How can you achieve the treadmill body?

October 25, 2013

When people think of a home treadmill, the idea of a total body workout may not necessarily be the first thing that comes to mind. More often than not, treadmills correlate to the idea of a great cardio workout or strengthening the leg muscles like quadriceps, hamstrings and calves.

While treadmills like a True PS800 Home Treadmill are popular pieces of equipment, exercisers don’t always know how to mix up their routines on them, which can definitely lead to fitness boredom.

But here’s the good news: Group fitness instructor and treadmill coach David Siik has developed a workout method to help people achieve “the treadmill body,” which could help keep things new and exciting on this piece of home gym equipment.

Siik’s plan incorporates not only traditional running, but also fat-blasting intervals and strength and balance exercises.

Of course, while people run forward on fitness treadmills, they are altering their speed and/or incline. However, they don’t often think to turn around or face sideways on the machines. These exercises can help mix things up on the treadmill and give you a total body workout:

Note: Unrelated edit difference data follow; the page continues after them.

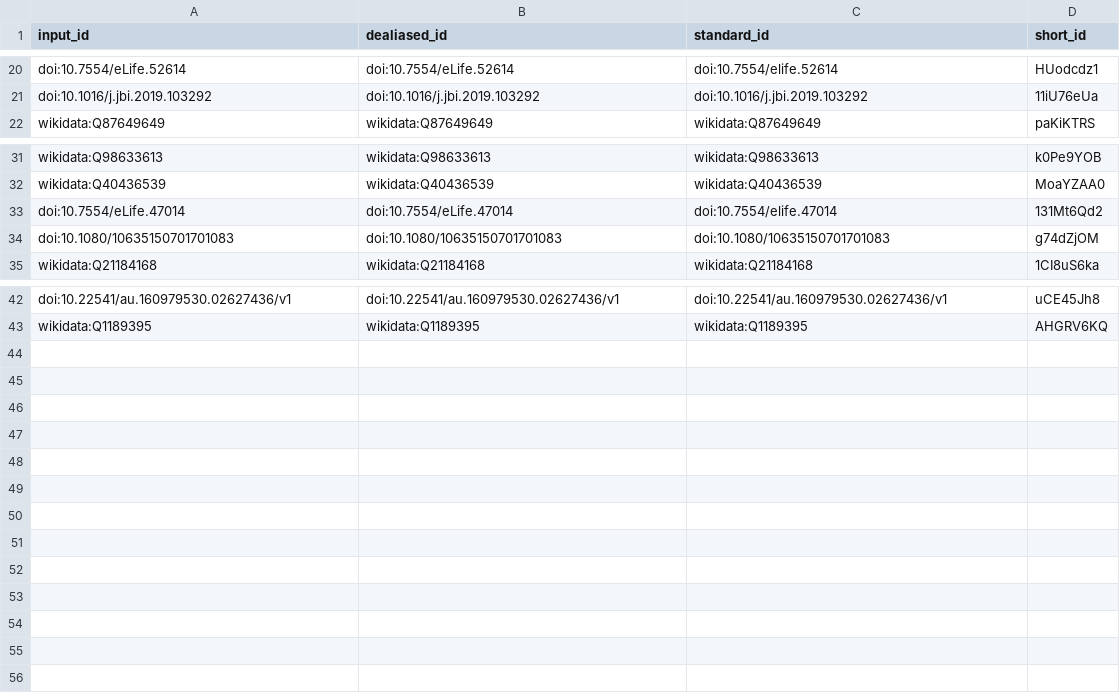
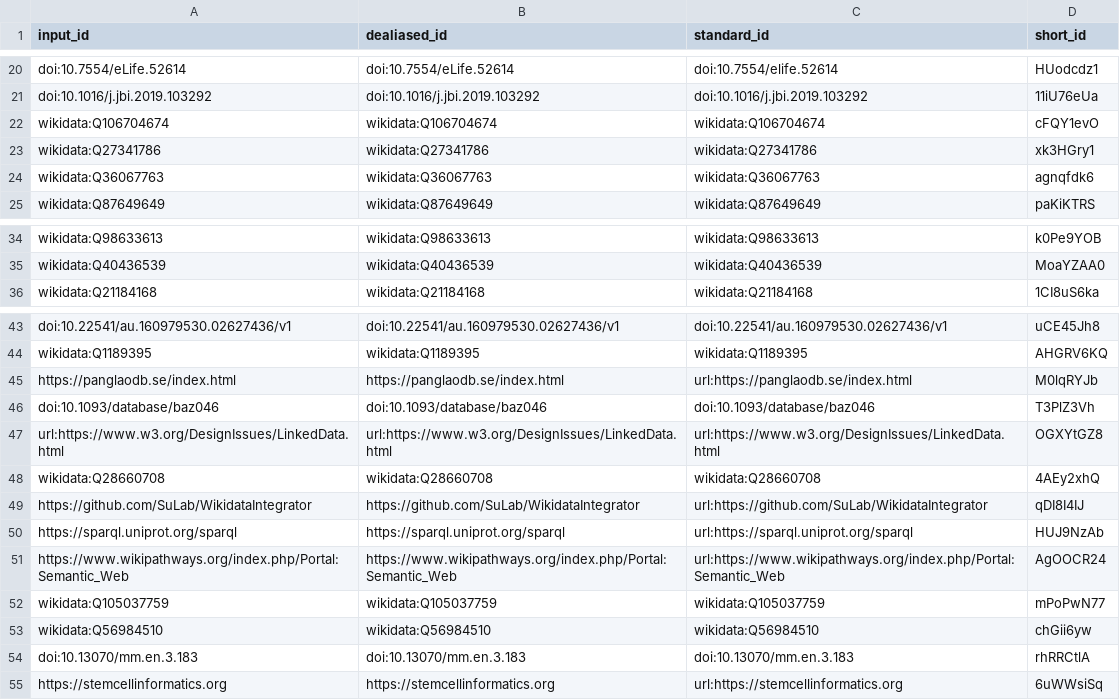
Before and after one commit to lubianat/fapesp-_report_1, a TSV file: citations.tsv, drawn as a sheet; only a part is shown, gaps mark what is left out; removed rows and columns are numbered as before the commit, all else as after; the diff names each change by its address in the sheet, - before the commit and + after, or states it on an @@ line.

Commit message:
code: Set up the base for the report [ci skip]
This build is based on
https://github.com/lubianat/fapesp_report_1/commit/060b6106fd817b8039c6a9a099ec146ad6dc3362.

This commit was created by the following CI build and job:
https://github.com/lubianat/fapesp_report_1/commit/060b6106fd817b8039c6a9a099ec146ad6dc3362/checks
https://github.com/lubianat/fapesp_report_1/runs/947441144

```diff
--- a/citations.tsv
+++ b/citations.tsv
+row 22: wikidata:Q106704674 | wikidata:Q106704674 | wikidata:Q106704674 | cFQY1evO
+row 23: wikidata:Q27341786 | wikidata:Q27341786 | wikidata:Q27341786 | xk3HGry1
+row 24: wikidata:Q36067763 | wikidata:Q36067763 | wikidata:Q36067763 | agnqfdk6
-row 33: doi:10.7554/eLife.47014 | doi:10.7554/eLife.47014 | doi:10.7554/elife.47014 | 131Mt6Qd2
-row 34: doi:10.1080/10635150701701083 | doi:10.1080/10635150701701083 | doi:10.1080/10635150701701083 | g74dZjOM
+row 45: https://panglaodb.se/index.html | https://panglaodb.se/index.html | url:https://panglaodb.se/index.html | M0lqRYJb
+row 46: doi:10.1093/database/baz046 | doi:10.1093/database/baz046 | doi:10.1093/database/baz046 | T3PlZ3Vh
+row 47: url:https://www.w3.org/DesignIssues/LinkedData.html | url:https://www.w3.org/DesignIssues/LinkedData.html | url:https://www.w3.org/DesignIssues/LinkedData.html | OGXYtGZ8
+row 48: wikidata:Q28660708 | wikidata:Q28660708 | wikidata:Q28660708 | 4AEy2xhQ
+row 49: https://github.com/SuLab/WikidataIntegrator | https://github.com/SuLab/WikidataIntegrator | url:https://github.com/SuLab/WikidataIntegrator | qDI8I4IJ
+row 50: https://sparql.uniprot.org/sparql | https://sparql.uniprot.org/sparql | url:https://sparql.uniprot.org/sparql | HUJ9NzAb
+row 51: https://www.wikipathways.org/index.php/Portal:Semantic_Web | https://www.wikipathways.org/index.php/Portal:Semantic_Web | url:https://www.wikipathways.org/index.php/Portal:Semantic_Web | AgOOCR24
+row 52: wikidata:Q105037759 | wikidata:Q105037759 | wikidata:Q105037759 | mPoPwN77
+row 53: wikidata:Q56984510 | wikidata:Q56984510 | wikidata:Q56984510 | chGii6yw
+row 54: doi:10.13070/mm.en.3.183 | doi:10.13070/mm.en.3.183 | doi:10.13070/mm.en.3.183 | rhRRCtlA
+row 55: https://stemcellinformatics.org | https://stemcellinformatics.org | url:https://stemcellinformatics.org | 6uWWsiSq
```
Also changed, not shown: 7 other files.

Side shuffles
It’s a good idea to start slowly with these moves at around 2.5 miles per hour, then increase the rate as you get more advanced. Start facing forward, holding onto the handles. Turn clockwise and begin to side shuffle your feet. Continue to hold on until you feel comfortable letting go. Remember to stay tall and keep your abs tight. Also remember to switch sides so that each muscle group is balanced. This will help work your legs’ inner and outer muscles.

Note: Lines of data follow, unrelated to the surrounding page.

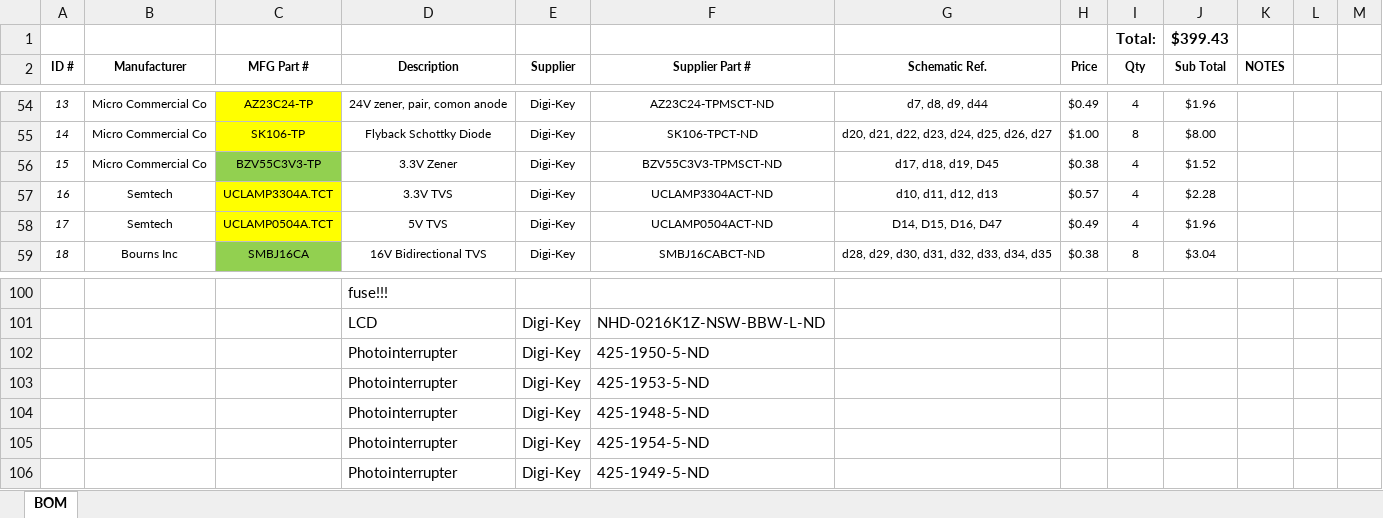
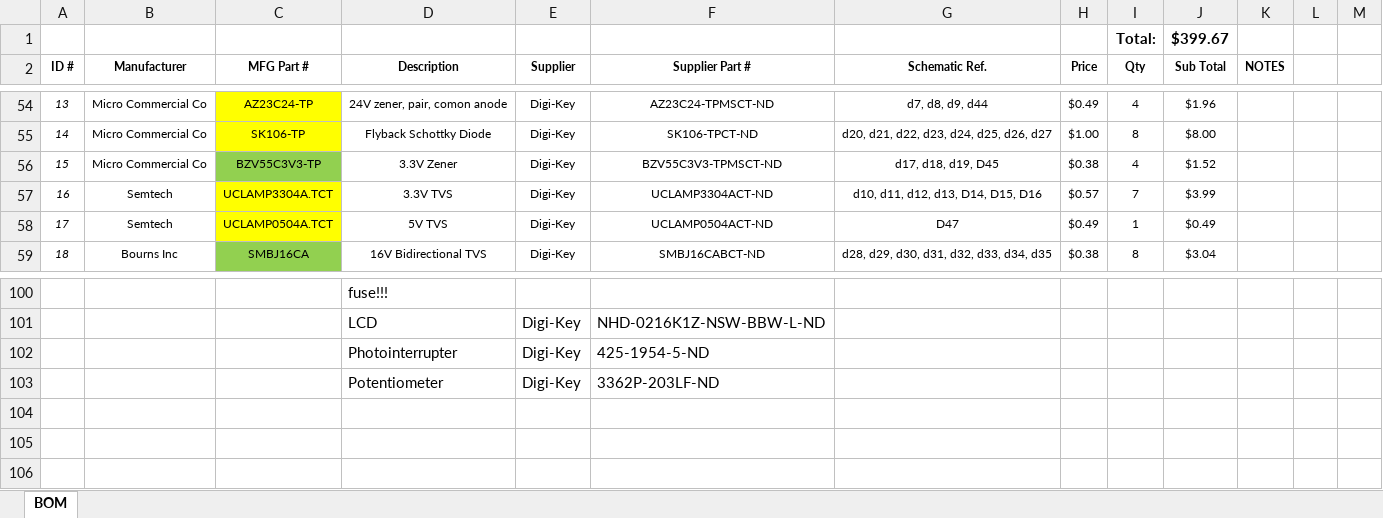
Before and after one commit to stewdk/pwct, an Excel workbook: hardware/Wheelchair Receiver BOM.xlsx, sheet BOM, drawn as a sheet; only a part is shown, gaps mark what is left out; values as stored, in another font and other column widths than the file's, no borders; table styles not drawn; removed rows and columns are numbered as before the commit, all else as after; the diff names each change by its address in the sheet, - before the commit and + after, or states it on an @@ line.

Commit message:
Finished LCD interface. Todo - limit switch, proportional joystick, photointerrupter, buttons

```diff
--- a/hardware/Wheelchair Receiver BOM.xlsx (sheet BOM)
+++ b/hardware/Wheelchair Receiver BOM.xlsx (sheet BOM)
-J1 (Sub Total): $399.43
+J1 (Sub Total): $399.67
-G57 (Schematic Ref.): d10, d11, d12, d13
+G57 (Schematic Ref.): d10, d11, d12, d13, D14, D15, D16
-I57 (Qty): 4
+I57 (Qty): 7
-J57 (Sub Total): $2.28
+J57 (Sub Total): $3.99
-G58 (Schematic Ref.): D14, D15, D16, D47
+G58 (Schematic Ref.): D47
-I58 (Qty): 4
+I58 (Qty): 1
-J58 (Sub Total): $1.96
+J58 (Sub Total): $0.49
-row 102:  |  |  | Photointerrupter | Digi-Key | 425-1950-5-ND
-row 103:  |  |  | Photointerrupter | Digi-Key | 425-1953-5-ND
-row 104:  |  |  | Photointerrupter | Digi-Key | 425-1948-5-ND
-row 106:  |  |  | Photointerrupter | Digi-Key | 425-1949-5-ND
+row 103:  |  |  | Potentiometer | Digi-Key | 3362P-203LF-ND
```
Also changed, not shown: 2 other files.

Push-off plank
You’ll want the treadmill off for this one, or place it in dynamic mode. Get into a plank position with your feet on the floor and your hands on the treadmill belt near the edge. Keep your abdomen muscles tight. Then, begin pushing the treadmill belt forward with your hands. This is a very challenging exercise and requires major upper body strength, but it will also help develop your arm, chest, back and core muscles.

Mountain climbers
Again, keep the treadmill off or in dynamic mode. You’re going to get into a plank position, but this time your hands or elbows are on the ground and your feet are on the treadmill belt toward the back end, keeping your abs tight. Once you’re in position, begin to pedal your feet and push the belt away from you. This will work your core muscles as well as your leg muscles. You may also feel a burn in your upper body from stabilizing.